Division of Gastroenterology and Hepatology, Mayo Clinic College of Medicine, Rochester, Minnesota.
This article was published in the following journal.
Name: Hepatology (Baltimore, Md.)
New recommendations for the organization of care for adults with congenital heart disease and for physician training in the subspecialty of 'Grown-up Congenital Heart Disease' in Europe.
Recommendations for organization of care for adults with congenital heart disease and for training in the subspecialty of 'Grown-up Congenital Heart Disease' in Europe: a position paper of the Working Group on Grown-up Congenital Heart Disease of the European Society of Cardiology.

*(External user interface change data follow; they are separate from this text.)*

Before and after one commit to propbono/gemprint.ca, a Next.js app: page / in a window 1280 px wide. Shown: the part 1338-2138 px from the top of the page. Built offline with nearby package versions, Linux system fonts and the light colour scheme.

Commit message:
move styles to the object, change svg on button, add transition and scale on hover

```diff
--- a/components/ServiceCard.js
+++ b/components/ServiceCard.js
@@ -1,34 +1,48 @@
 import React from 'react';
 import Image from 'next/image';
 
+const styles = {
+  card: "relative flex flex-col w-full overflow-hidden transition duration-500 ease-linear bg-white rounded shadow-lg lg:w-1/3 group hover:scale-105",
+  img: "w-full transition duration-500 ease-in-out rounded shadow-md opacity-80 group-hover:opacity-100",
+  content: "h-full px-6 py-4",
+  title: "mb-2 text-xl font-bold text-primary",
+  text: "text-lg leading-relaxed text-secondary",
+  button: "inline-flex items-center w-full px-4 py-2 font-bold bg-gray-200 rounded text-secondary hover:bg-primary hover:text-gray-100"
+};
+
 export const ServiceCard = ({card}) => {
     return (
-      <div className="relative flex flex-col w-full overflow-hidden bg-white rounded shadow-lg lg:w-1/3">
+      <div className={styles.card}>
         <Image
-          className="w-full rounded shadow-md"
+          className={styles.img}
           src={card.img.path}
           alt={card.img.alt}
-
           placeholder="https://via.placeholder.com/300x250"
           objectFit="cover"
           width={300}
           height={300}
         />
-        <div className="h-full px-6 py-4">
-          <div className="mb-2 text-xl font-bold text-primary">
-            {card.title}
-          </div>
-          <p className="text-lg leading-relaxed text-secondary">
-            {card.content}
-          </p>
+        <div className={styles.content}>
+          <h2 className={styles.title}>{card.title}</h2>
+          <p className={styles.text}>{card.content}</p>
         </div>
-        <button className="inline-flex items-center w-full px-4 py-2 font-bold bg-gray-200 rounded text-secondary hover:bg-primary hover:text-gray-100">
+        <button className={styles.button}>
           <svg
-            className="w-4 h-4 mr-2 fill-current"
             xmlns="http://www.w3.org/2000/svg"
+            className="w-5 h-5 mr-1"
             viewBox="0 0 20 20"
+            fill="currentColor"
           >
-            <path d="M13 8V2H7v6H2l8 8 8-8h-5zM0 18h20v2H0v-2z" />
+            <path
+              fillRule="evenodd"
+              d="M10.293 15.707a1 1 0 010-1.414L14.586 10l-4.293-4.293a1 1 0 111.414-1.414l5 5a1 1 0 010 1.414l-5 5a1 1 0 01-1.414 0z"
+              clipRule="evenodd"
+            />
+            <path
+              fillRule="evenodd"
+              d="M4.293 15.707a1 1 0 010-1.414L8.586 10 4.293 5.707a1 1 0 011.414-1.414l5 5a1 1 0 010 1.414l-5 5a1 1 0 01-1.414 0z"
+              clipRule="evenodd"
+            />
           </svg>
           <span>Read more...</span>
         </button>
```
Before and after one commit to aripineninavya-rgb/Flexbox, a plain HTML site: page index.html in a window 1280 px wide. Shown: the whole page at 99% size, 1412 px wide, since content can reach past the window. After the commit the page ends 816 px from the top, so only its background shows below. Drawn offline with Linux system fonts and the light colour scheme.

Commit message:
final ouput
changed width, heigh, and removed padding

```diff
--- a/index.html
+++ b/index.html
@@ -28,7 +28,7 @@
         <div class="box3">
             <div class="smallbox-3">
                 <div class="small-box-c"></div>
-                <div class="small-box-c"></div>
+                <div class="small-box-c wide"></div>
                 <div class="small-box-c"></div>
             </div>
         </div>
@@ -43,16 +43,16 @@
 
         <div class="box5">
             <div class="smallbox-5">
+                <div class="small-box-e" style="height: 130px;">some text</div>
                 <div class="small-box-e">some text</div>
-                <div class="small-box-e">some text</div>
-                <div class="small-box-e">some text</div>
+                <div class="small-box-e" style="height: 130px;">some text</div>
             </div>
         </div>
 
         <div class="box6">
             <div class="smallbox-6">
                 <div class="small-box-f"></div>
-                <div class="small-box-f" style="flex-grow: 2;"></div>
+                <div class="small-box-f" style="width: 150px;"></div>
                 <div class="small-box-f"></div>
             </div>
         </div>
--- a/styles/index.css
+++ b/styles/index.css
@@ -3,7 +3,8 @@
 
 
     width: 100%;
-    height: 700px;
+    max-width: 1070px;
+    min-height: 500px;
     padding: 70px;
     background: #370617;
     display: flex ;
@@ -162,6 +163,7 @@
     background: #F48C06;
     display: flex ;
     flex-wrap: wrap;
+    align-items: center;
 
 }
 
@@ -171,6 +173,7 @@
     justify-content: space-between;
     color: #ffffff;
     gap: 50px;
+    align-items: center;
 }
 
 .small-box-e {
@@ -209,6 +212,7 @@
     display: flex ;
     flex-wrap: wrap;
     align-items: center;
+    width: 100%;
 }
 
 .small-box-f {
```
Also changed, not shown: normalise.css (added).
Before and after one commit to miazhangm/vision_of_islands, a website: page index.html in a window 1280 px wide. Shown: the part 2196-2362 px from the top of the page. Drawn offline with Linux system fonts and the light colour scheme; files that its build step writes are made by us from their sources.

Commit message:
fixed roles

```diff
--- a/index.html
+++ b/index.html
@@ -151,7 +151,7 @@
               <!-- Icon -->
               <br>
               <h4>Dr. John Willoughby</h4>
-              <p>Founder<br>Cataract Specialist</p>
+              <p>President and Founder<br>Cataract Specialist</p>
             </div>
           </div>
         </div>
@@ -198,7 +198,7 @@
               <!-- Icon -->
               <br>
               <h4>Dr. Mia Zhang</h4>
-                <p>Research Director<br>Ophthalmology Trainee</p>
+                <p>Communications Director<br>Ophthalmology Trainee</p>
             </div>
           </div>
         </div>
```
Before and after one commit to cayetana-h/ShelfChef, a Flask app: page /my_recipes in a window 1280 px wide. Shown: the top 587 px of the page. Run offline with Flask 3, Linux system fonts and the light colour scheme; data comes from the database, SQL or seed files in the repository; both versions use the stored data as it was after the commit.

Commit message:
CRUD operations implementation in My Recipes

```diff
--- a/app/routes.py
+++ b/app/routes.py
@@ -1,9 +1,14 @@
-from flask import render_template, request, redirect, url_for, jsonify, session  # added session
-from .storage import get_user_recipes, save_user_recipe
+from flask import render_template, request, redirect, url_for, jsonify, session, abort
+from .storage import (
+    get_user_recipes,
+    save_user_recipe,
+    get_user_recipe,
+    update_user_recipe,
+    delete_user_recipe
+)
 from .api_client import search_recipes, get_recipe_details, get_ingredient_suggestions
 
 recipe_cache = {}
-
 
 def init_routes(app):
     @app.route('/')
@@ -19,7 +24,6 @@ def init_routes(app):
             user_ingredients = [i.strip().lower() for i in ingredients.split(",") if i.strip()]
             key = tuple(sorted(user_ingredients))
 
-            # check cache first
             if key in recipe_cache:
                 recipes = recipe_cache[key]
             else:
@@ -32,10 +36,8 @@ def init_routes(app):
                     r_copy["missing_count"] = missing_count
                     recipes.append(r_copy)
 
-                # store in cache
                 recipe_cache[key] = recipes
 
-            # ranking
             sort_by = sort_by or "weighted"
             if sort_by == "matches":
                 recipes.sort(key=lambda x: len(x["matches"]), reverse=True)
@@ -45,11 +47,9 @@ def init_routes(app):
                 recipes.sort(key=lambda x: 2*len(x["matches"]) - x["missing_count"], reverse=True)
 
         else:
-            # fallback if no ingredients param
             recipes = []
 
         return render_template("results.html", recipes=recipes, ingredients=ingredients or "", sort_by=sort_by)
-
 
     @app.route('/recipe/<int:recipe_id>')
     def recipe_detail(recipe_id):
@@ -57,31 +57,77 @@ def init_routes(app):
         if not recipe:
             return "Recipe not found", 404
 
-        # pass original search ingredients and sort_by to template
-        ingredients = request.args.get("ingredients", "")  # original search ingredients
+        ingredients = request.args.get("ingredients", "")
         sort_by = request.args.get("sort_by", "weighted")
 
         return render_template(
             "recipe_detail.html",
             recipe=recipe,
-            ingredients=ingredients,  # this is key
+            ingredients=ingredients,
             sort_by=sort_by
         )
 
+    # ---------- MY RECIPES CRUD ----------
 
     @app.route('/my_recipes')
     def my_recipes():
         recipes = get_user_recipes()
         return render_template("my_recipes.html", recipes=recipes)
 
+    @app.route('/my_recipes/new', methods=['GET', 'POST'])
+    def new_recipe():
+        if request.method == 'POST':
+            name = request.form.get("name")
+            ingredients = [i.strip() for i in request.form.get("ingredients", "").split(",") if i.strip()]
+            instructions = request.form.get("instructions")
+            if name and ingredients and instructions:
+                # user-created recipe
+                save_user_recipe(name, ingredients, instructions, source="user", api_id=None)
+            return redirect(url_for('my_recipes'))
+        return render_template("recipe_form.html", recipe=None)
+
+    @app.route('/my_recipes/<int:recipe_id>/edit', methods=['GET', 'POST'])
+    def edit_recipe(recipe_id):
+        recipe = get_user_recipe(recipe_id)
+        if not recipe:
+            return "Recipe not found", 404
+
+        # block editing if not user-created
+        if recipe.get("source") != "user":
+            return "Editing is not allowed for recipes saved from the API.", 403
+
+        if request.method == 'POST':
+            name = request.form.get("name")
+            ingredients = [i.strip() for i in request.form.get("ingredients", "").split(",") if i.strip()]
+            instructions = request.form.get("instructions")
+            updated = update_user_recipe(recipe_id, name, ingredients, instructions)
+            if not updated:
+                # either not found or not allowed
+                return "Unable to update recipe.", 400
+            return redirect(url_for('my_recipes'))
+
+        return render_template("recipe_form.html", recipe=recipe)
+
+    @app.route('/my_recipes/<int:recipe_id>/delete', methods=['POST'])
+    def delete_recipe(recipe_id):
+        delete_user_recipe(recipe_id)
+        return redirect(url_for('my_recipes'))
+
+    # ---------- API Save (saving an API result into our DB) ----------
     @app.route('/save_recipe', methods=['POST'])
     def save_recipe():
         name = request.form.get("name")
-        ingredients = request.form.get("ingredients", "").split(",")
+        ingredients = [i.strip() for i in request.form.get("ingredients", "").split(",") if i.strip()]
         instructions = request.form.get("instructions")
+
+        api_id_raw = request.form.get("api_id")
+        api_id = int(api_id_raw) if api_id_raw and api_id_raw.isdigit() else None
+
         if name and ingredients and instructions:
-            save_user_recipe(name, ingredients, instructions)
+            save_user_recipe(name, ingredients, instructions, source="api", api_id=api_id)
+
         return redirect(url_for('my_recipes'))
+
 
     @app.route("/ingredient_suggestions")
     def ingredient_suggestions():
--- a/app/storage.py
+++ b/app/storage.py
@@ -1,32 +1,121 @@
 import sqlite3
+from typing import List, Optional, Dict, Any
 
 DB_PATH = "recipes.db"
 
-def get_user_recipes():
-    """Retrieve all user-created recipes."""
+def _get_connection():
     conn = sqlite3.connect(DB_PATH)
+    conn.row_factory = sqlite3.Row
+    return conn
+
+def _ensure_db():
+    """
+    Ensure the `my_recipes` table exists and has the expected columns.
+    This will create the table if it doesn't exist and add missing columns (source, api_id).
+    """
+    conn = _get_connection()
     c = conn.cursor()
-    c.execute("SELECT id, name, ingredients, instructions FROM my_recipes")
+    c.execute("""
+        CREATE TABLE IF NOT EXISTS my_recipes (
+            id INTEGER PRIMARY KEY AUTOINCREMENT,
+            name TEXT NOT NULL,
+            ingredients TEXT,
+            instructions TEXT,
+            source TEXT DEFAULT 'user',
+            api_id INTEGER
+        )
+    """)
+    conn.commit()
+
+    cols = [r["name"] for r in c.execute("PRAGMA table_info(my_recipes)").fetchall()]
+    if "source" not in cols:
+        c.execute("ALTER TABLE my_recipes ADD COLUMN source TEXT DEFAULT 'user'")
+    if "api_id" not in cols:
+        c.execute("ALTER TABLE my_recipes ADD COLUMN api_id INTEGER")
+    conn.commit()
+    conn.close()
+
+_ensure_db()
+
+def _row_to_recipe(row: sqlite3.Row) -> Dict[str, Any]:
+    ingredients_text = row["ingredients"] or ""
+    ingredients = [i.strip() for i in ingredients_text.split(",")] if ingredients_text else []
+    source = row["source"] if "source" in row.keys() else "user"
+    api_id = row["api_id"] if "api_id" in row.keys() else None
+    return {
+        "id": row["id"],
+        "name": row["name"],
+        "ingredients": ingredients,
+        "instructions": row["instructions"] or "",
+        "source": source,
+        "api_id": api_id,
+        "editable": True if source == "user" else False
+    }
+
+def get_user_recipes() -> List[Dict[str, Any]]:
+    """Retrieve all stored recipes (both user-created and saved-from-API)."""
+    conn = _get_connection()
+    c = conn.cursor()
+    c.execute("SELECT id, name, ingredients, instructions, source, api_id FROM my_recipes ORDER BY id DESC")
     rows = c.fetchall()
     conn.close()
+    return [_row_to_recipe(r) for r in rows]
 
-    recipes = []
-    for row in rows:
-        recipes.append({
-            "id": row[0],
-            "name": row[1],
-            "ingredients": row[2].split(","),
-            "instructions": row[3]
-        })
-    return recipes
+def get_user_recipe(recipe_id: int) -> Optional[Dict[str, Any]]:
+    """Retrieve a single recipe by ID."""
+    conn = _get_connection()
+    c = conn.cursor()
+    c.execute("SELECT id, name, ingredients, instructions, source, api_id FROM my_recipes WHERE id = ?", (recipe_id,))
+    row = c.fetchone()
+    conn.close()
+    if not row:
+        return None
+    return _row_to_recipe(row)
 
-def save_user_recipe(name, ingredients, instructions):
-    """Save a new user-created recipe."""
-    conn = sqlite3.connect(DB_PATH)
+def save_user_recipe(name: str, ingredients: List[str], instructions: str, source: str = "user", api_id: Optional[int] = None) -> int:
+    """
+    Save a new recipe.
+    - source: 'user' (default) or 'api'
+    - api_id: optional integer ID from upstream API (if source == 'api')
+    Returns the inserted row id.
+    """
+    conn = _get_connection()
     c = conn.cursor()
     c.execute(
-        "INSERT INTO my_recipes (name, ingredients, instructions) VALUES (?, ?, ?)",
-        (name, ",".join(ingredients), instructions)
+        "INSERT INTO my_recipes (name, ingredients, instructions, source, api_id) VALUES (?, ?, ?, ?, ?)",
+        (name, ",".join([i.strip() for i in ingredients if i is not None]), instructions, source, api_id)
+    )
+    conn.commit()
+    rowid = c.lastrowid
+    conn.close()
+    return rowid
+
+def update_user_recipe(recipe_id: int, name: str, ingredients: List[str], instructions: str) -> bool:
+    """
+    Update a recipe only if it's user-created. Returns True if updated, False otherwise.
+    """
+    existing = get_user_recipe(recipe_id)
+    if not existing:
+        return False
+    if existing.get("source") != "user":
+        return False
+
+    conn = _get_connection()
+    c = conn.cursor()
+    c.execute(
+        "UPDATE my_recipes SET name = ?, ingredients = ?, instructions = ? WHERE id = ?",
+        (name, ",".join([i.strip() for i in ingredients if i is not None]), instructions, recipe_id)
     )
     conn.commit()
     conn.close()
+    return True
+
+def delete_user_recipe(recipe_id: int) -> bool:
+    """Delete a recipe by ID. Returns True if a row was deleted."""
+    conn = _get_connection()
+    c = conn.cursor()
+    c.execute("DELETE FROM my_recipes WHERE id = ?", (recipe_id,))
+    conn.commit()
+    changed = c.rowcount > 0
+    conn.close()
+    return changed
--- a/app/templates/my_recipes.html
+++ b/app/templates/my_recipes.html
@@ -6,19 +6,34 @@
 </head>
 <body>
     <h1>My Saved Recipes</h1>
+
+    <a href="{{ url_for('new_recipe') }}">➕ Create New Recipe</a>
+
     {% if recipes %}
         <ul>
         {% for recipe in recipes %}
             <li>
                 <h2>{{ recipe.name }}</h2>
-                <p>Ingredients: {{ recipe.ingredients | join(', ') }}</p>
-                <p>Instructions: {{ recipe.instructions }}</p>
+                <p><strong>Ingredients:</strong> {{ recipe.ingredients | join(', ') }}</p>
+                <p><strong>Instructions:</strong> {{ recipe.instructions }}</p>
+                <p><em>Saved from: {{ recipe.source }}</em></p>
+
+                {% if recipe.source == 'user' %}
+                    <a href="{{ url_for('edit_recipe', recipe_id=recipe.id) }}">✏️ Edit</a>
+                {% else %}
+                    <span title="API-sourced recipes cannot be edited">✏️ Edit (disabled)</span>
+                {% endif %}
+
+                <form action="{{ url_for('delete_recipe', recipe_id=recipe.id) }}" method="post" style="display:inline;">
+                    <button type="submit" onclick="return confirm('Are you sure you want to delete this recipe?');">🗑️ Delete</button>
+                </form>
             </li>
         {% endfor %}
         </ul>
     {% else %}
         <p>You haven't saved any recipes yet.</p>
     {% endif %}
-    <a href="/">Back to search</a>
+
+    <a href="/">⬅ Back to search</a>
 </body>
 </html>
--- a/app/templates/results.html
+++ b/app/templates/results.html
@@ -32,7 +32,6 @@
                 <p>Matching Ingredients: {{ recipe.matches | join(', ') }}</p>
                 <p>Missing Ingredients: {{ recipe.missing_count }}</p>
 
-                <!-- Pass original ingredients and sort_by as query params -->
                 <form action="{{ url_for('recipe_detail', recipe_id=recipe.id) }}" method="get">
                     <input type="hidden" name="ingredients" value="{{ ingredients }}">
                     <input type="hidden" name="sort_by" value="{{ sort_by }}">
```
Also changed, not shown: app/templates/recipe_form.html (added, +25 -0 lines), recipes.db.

Adolescents often fare poorly after heart transplantation. However, whether the effect of age varies according to the etiology of heart failure is unknown. We tested the hypothesis that age-related he...
Understanding the mutual relationship between the liver and the heart is important for both hepatologists and cardiologists. Hepato-cardiac diseases can be classified into heart diseases affecting the...
The Congenital Heart Disease Research Registry (CHDRR) is a program dedicated to understanding the etiology and improving the treatment of Congenital Heart Disease (CHD). This Registry wil...
In today's world of advanced surgery, children born with congenital heart disease (CHD) are surviving into adulthood. However, the surgical procedures these children undergo do not cure th...
The object of this study is to measure the levels of B-type Natriuretic Peptide (BNP) in patients with congenital heart disease, normal individuals, and patients with acquired heart failur...
Congenital heart disease affects 1 in 100 newborn babies each year and more than 2,000,000 Americans have a congenital heart defect. One common defect treated at Children's Healthcare of A...
The purpose of this study is to investigate the prenatal impact of abnormal cardiac structure on neurodevelopmental outcomes in children with congenital heart disease.
Medical and Biotech [MESH] Definitions
Cardiac manifestation of systemic rheumatological conditions, such as RHEUMATIC FEVER. Rheumatic heart disease can involve any part the heart, most often the HEART VALVES and the ENDOCARDIUM.
Final stage of a liver disease when the liver failure is irreversible and LIVER TRANSPLANTATION is needed.
A congenital defect in which the heart is located on the right side of the THORAX instead of on the left side (levocardia, the normal position). When dextrocardia is accompanied with inverted HEART ATRIA, a right-sided STOMACH, and a left-sided LIVER, the combination is called dextrocardia with SITUS INVERSUS. Dextrocardia may adversely affect other thoracic organs.
Occlusion of the outflow tract in either the LEFT VENTRICLE or the RIGHT VENTRICLE of the heart. This may result from CONGENITAL HEART DEFECTS, predisposing heart diseases, complications of surgery, or HEART NEOPLASMS.
Disease-related laceration or tearing of tissues of the heart, including the free-wall MYOCARDIUM; HEART SEPTUM; PAPILLARY MUSCLES; CHORDAE TENDINEAE; and any of the HEART VALVES. Pathological rupture usually results from myocardial infarction (HEART RUPTURE, POST-INFARCTION).